- What is required: Please filter the listing below and copy out the lines that hold "WebContent".

- Extracted data:
==============================

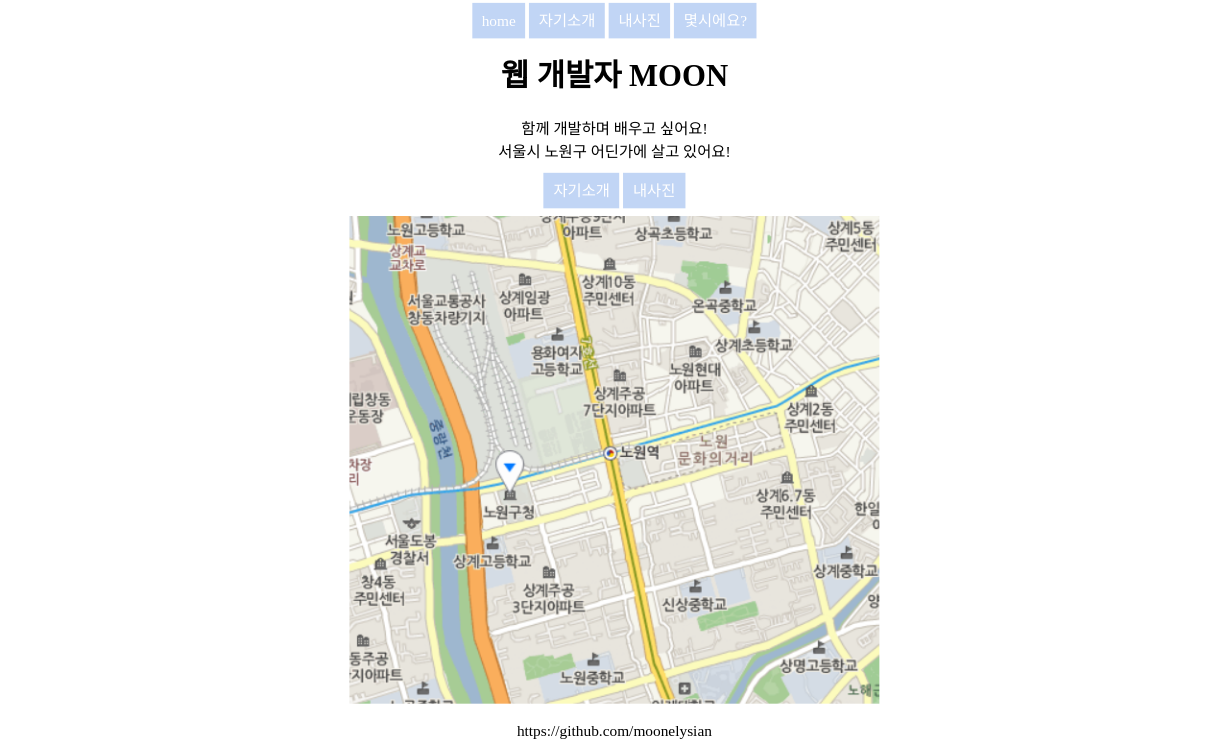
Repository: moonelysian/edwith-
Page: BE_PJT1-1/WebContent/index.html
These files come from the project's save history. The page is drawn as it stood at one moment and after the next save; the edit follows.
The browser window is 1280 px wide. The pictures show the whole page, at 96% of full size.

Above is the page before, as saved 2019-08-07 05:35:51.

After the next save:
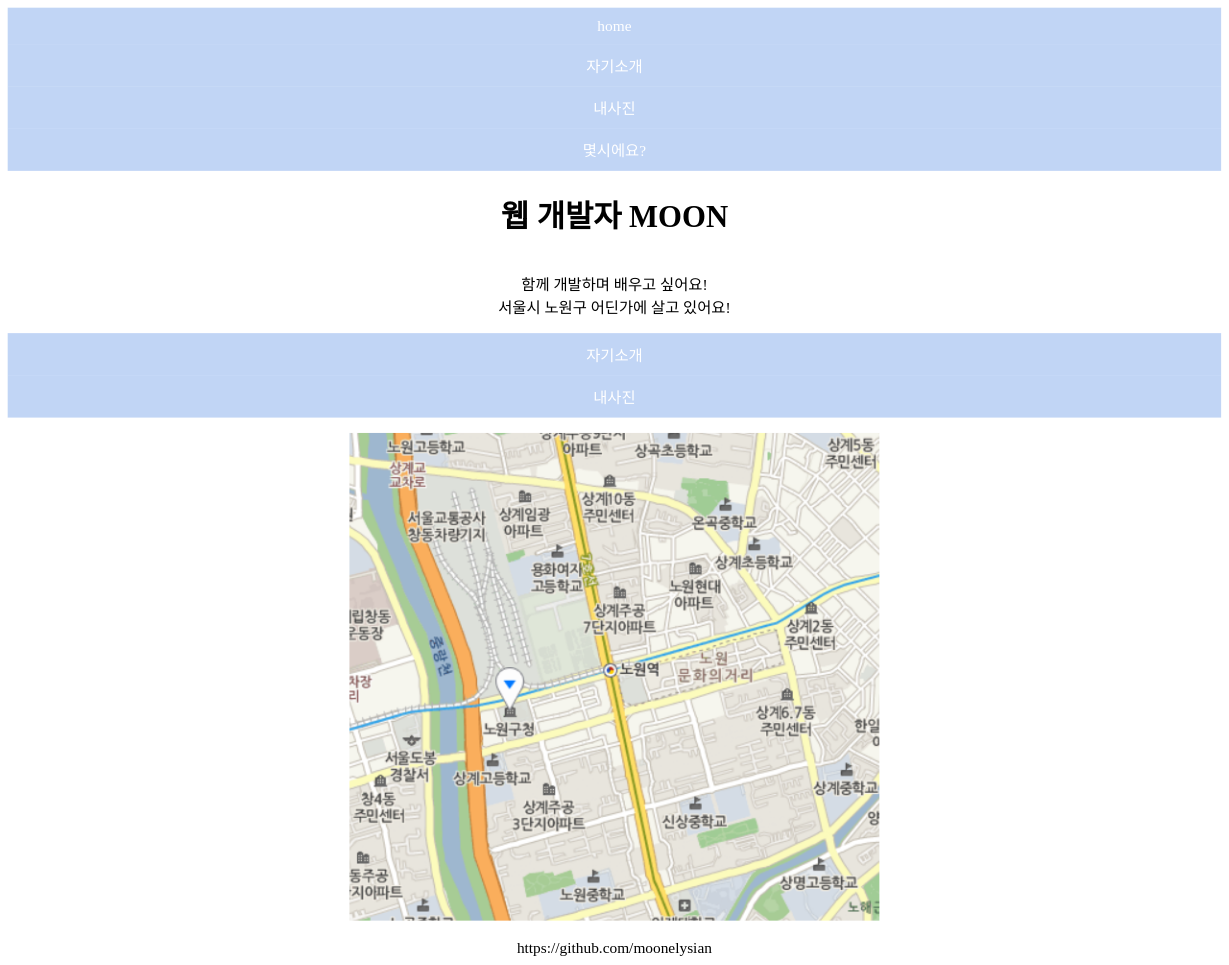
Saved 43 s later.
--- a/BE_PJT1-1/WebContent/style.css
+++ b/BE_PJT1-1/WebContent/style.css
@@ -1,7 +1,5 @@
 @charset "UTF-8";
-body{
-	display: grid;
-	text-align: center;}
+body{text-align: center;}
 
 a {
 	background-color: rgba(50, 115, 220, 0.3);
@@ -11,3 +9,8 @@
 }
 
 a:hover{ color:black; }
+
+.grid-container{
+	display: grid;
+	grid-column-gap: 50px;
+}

==============================

- Solution to the exercise:
Page: BE_PJT1-1/WebContent/index.html
--- a/BE_PJT1-1/WebContent/style.css
+++ b/BE_PJT1-1/WebContent/style.css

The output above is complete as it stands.